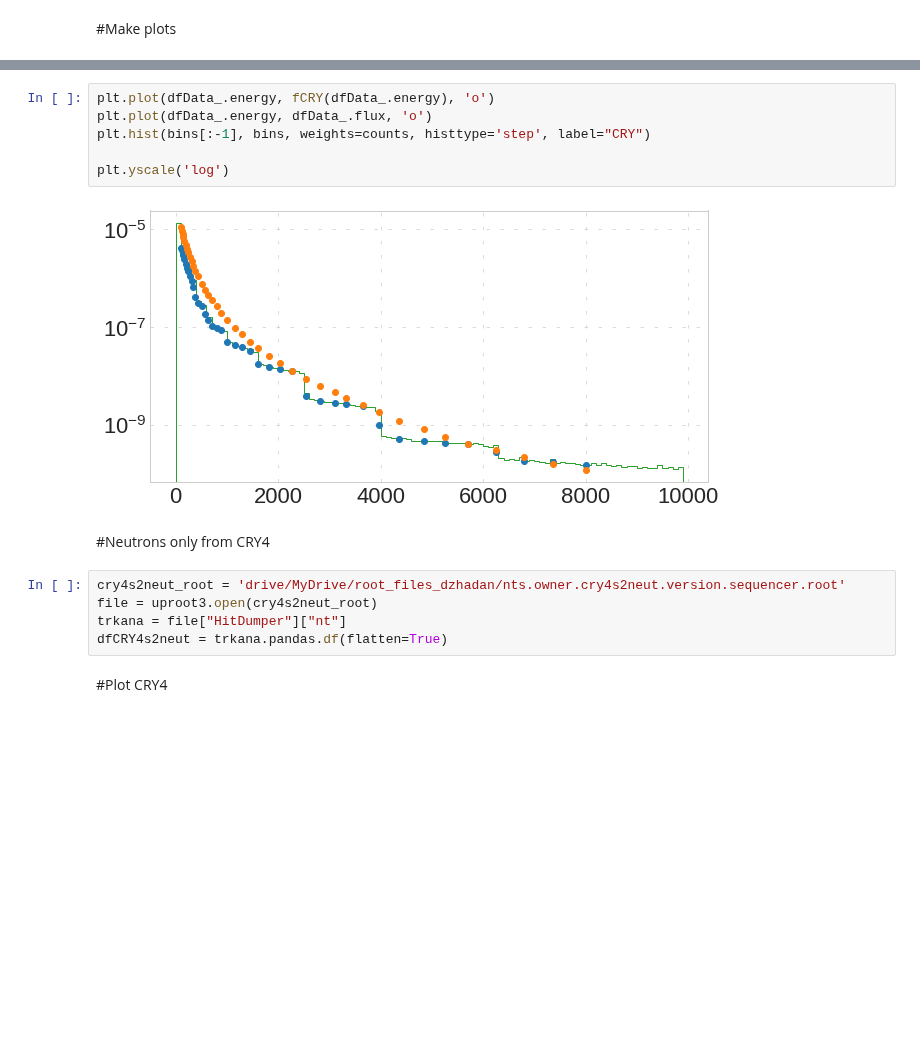
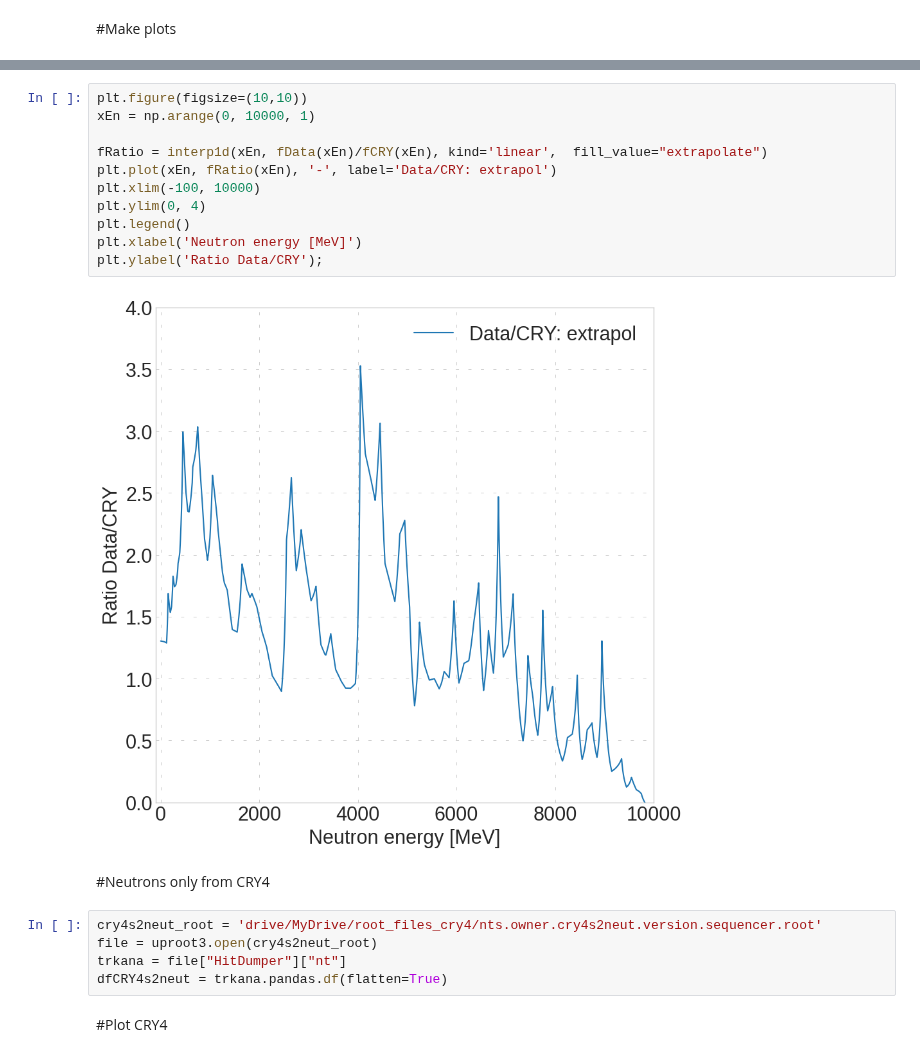
Before and after one commit to oksuzian/Mu2eANL, a Jupyter notebook: CosmicNeutrons/CosmicNeutronData.ipynb, the cells around one changed output, grey strips where cells are left out. Cells and saved outputs as stored; diff of their text form; blank space fills up the shorter version.

```diff
--- a/CosmicNeutrons/CosmicNeutronData.ipynb
+++ b/CosmicNeutrons/CosmicNeutronData.ipynb
@@ -222,15 +174,20 @@ No handles with labels found to put in legend.
-# %%
-plt.plot(dfData_.energy, fCRY(dfData_.energy), 'o')
-plt.plot(dfData_.energy, dfData_.flux, 'o')
-plt.hist(bins[:-1], bins, weights=counts, histtype='step', label="CRY")
-
-plt.yscale('log')
-# %% [output]
-[figure, removed]
+# %%
+plt.figure(figsize=(10,10))
+xEn = np.arange(0, 10000, 1)
+
+fRatio = interp1d(xEn, fData(xEn)/fCRY(xEn), kind='linear',  fill_value="extrapolate")
+plt.plot(xEn, fRatio(xEn), '-', label='Data/CRY: extrapol')
+plt.xlim(-100, 10000)
+plt.ylim(0, 4)
+plt.legend()
+plt.xlabel('Neutron energy [MeV]')
+plt.ylabel('Ratio Data/CRY');
+# %% [output]
+[figure, added]
 # %% [markdown]
 #Neutrons only from CRY4
 # %%
-cry4s2neut_root = 'drive/MyDrive/root_files_dzhadan/nts.owner.cry4s2neut.version.sequencer.root'
+cry4s2neut_root = 'drive/MyDrive/root_files_cry4/nts.owner.cry4s2neut.version.sequencer.root'
 file = uproot3.open(cry4s2neut_root)
 trkana = file["HitDumper"]["nt"]
 dfCRY4s2neut = trkana.pandas.df(flatten=True)
```
Also changed, not shown: parts of 12 cells of this notebook.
___
Return only those lines of the records that contain the string "figure".

--- Result of the task ---
-[figure, removed]
+plt.figure(figsize=(10,10))
+[figure, added]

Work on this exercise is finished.